Earth (from Old English: Eorðe; Greek: Γαῖα Gaia; Latin: Terra), otherwise known as the World (especially in geopolitics and geography), or the Globe, is the third planet from the Sun and the only object in the Universe known to harbor life. It is the densest planet in the Solar System and the largest of the four terrestrial planets.
According to radiometric dating and other sources of evidence, Earth formed about 4.54 billion years ago. Earth's gravity interacts with other objects in space, especially the Sun and the Moon, Earth's only natural satellite. During one orbit around the Sun, Earth rotates about its axis over 365 times; thus, an Earth year is about 365.26 days long. Earth's axis of rotation is tilted, producing seasonal variations on the planet's surface. The gravitational interaction between the Earth and Moon causes ocean tides, stabilizes the Earth's orientation on its axis, and gradually slows its rotation.

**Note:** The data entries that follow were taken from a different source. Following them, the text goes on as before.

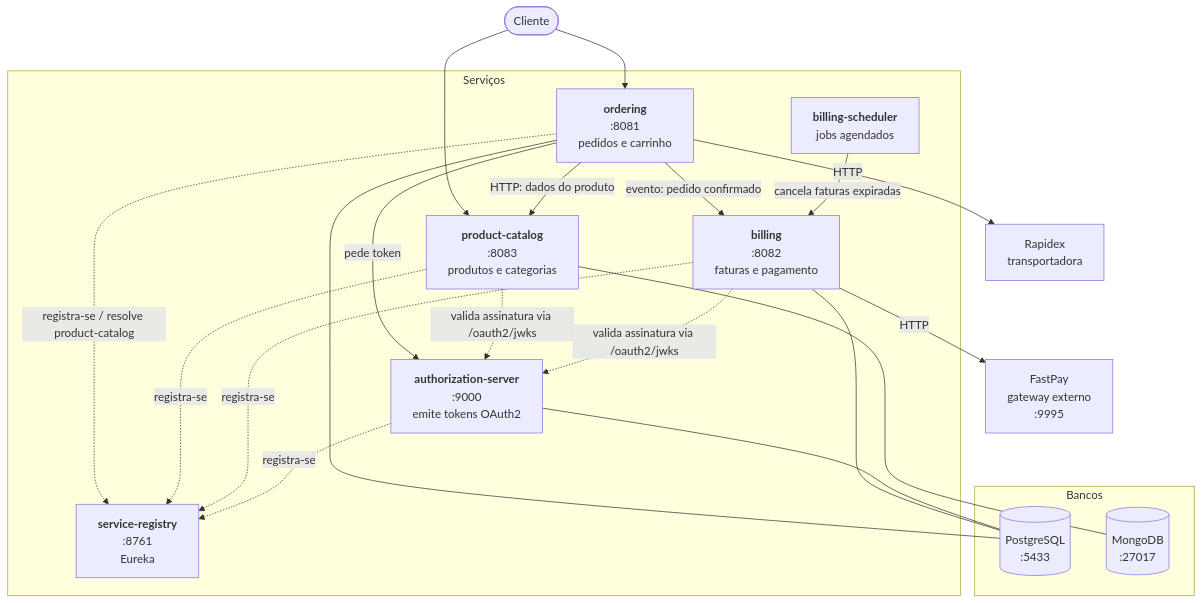
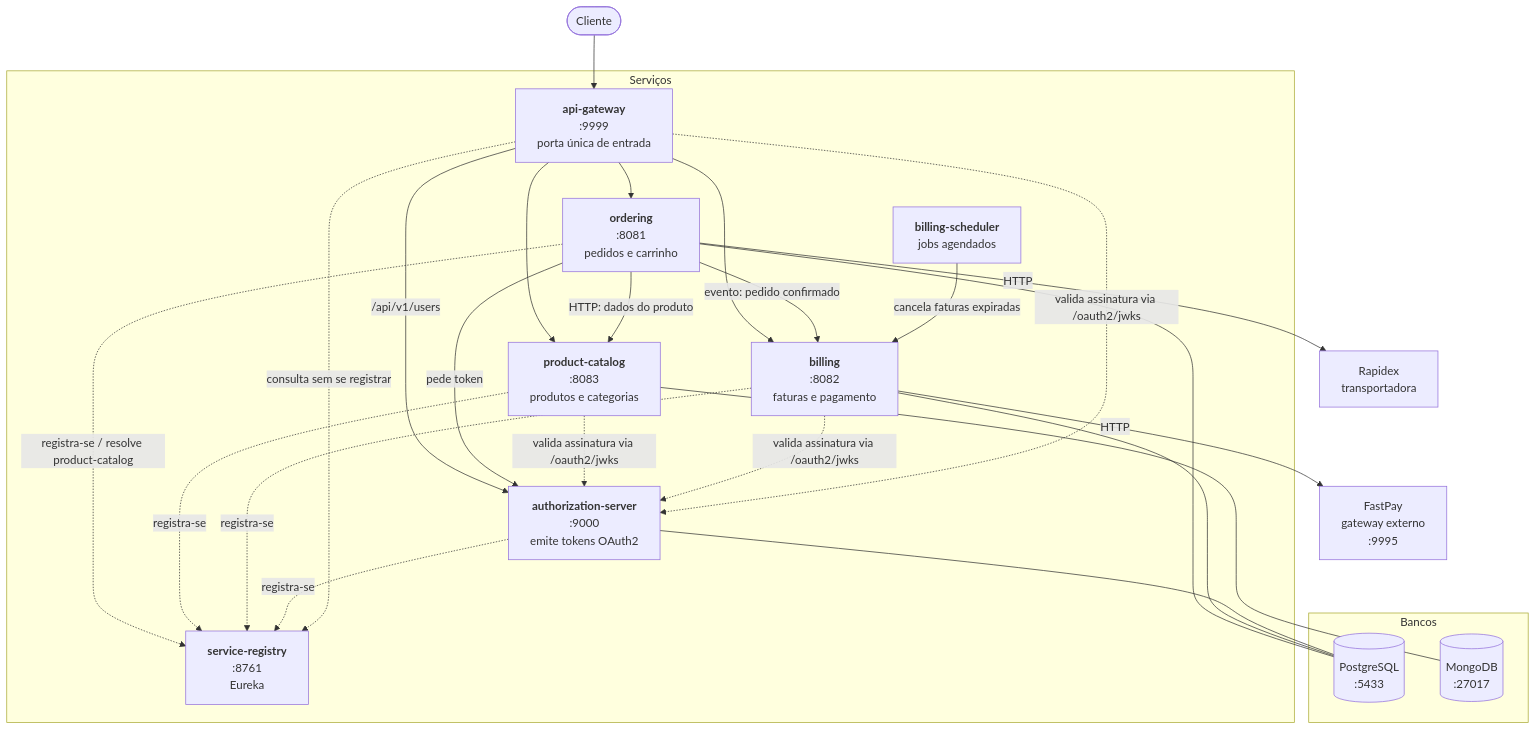
The diagram in 00-visao-geral/arquitetura.md (gabriel-lima258/algashop-docs), drawn with Mermaid before and after one commit. The commit also changed other lines of this file and 4 other files, not shown here.

Commit message:
docs: documentar api gateway como porta unica de entrada

````diff
--- a/00-visao-geral/arquitetura.md
+++ b/00-visao-geral/arquitetura.md
@@ -11,41 +11,47 @@
 ```mermaid
 graph TB
     Cliente([Cliente])
 
     subgraph Serviços
         O["<b>ordering</b><br/>:8081<br/>pedidos e carrinho"]
         C["<b>product-catalog</b><br/>:8083<br/>produtos e categorias"]
         B["<b>billing</b><br/>:8082<br/>faturas e pagamento"]
         S["<b>billing-scheduler</b><br/>jobs agendados"]
         A["<b>authorization-server</b><br/>:9000<br/>emite tokens OAuth2"]
         R["<b>service-registry</b><br/>:8761<br/>Eureka"]
+        G["<b>api-gateway</b><br/>:9999<br/>porta única de entrada"]
     end
 
     subgraph Bancos
         PG[(PostgreSQL<br/>:5433)]
         MG[(MongoDB<br/>:27017)]
     end
 
     FP[FastPay<br/>gateway externo<br/>:9995]
     RX[Rapidex<br/>transportadora]
 
-    Cliente --> O
-    Cliente --> C
+    Cliente --> G
+    G --> O
+    G --> C
+    G --> B
+    G -->|/api/v1/users| A
     O -->|HTTP: dados do produto| C
     O -->|evento: pedido confirmado| B
     B -->|HTTP| FP
     O -->|HTTP| RX
     S -->|cancela faturas expiradas| B
     O -->|pede token| A
     C -.->|valida assinatura via /oauth2/jwks| A
     B -.->|valida assinatura via /oauth2/jwks| A
     O -.->|registra-se / resolve product-catalog| R
     C -.->|registra-se| R
     B -.->|registra-se| R
     A -.->|registra-se| R
+    G -.->|consulta sem se registrar| R
+    G -.->|valida assinatura via /oauth2/jwks| A
 
     O --- PG
     B --- PG
     C --- MG
     A --- PG
 ```
````
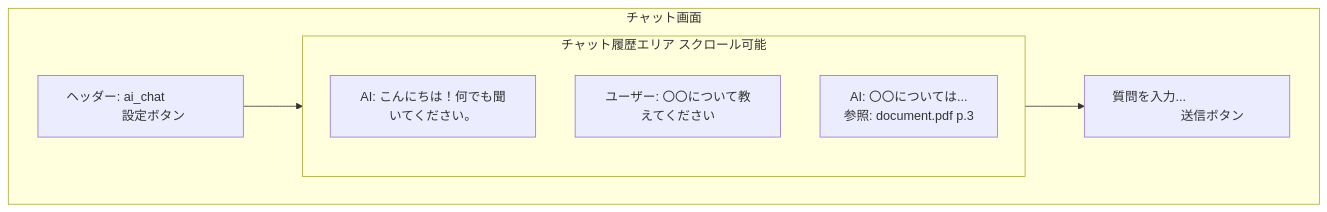
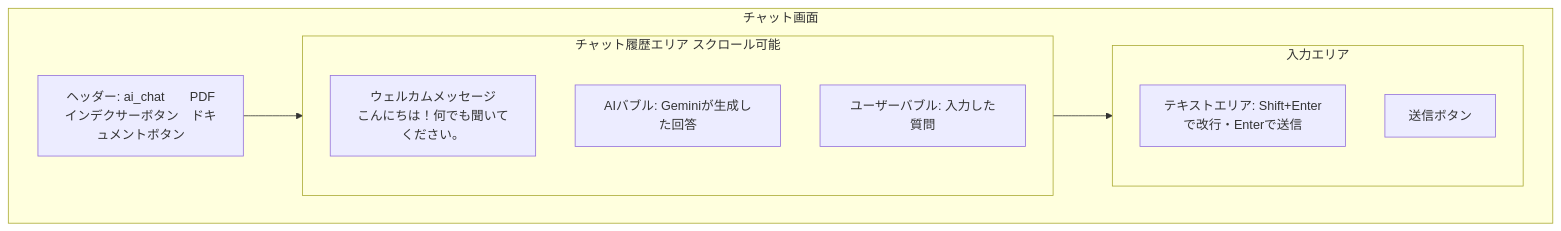
The first of 3 diagrams in docs/design/ui_design.md (redmine54/ai_chat), drawn with Mermaid before and after one commit. The commit also changed other lines of this file and 9 other files, not shown here.

````diff
--- a/docs/design/ui_design.md
+++ b/docs/design/ui_design.md
@@ -20,15 +20,18 @@
 ```mermaid
 graph TD
     subgraph SCR001[チャット画面]
-        Header[ヘッダー: ai_chat　　　　　　設定ボタン]
+        Header[ヘッダー: ai_chat　　PDFインデクサーボタン　ドキュメントボタン]
         subgraph History[チャット履歴エリア スクロール可能]
-            AI1[AI: こんにちは！何でも聞いてください。]
-            User1[ユーザー: 〇〇について教えてください]
-            AI2[AI: 〇〇については...\n参照: document.pdf p.3]
+            Welcome[ウェルカムメッセージ\nこんにちは！何でも聞いてください。]
+            AI1[AIバブル: Geminiが生成した回答]
+            User1[ユーザーバブル: 入力した質問]
         end
-        Input[質問を入力...　　　　　　　　　　送信ボタン]
+        subgraph InputArea[入力エリア]
+            Input[テキストエリア: Shift+Enterで改行・Enterで送信]
+            SendBtn[送信ボタン]
+        end
     end
 
     Header --> History
-    History --> Input
+    History --> InputArea
 ```
````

Earth's lithosphere is divided into several rigid tectonic plates that migrate across the surface over periods of many millions of years. About 71% of Earth's surface is covered with water, mostly by its oceans. The remaining 29% is land consisting of continents and islands that together have many lakes, rivers and other sources of water that contribute to the hydrosphere. The majority of Earth's polar regions are covered in ice, including the Antarctic ice sheet and the sea ice of the Arctic ice pack. Earth's interior remains active with a solid iron inner core, a liquid outer core that generates the Earth's magnetic field, and a convecting mantle that drives plate tectonics.
Within the first billion years of Earth's history, life appeared in the oceans and began to affect the Earth's atmosphere and surface, leading to the proliferation of aerobic and anaerobic organisms. Some geological evidence indicates that life may have arisen as much as 4.1 billion years ago. Since then, the combination of Earth's distance from the Sun, physical properties, and geological history have allowed life to evolve and thrive. In the history of the Earth, biodiversity has gone through long periods of expansion, occasionally punctuated by mass extinction events. Over 99% of all species that ever lived on Earth are extinct. Estimates of the number of species on Earth today vary widely; most species have not been described. Over 7.4 billion humans live on Earth and depend on its biosphere and minerals for their survival. Humans have developed diverse societies and cultures; politically, the world has about 200 sovereign states.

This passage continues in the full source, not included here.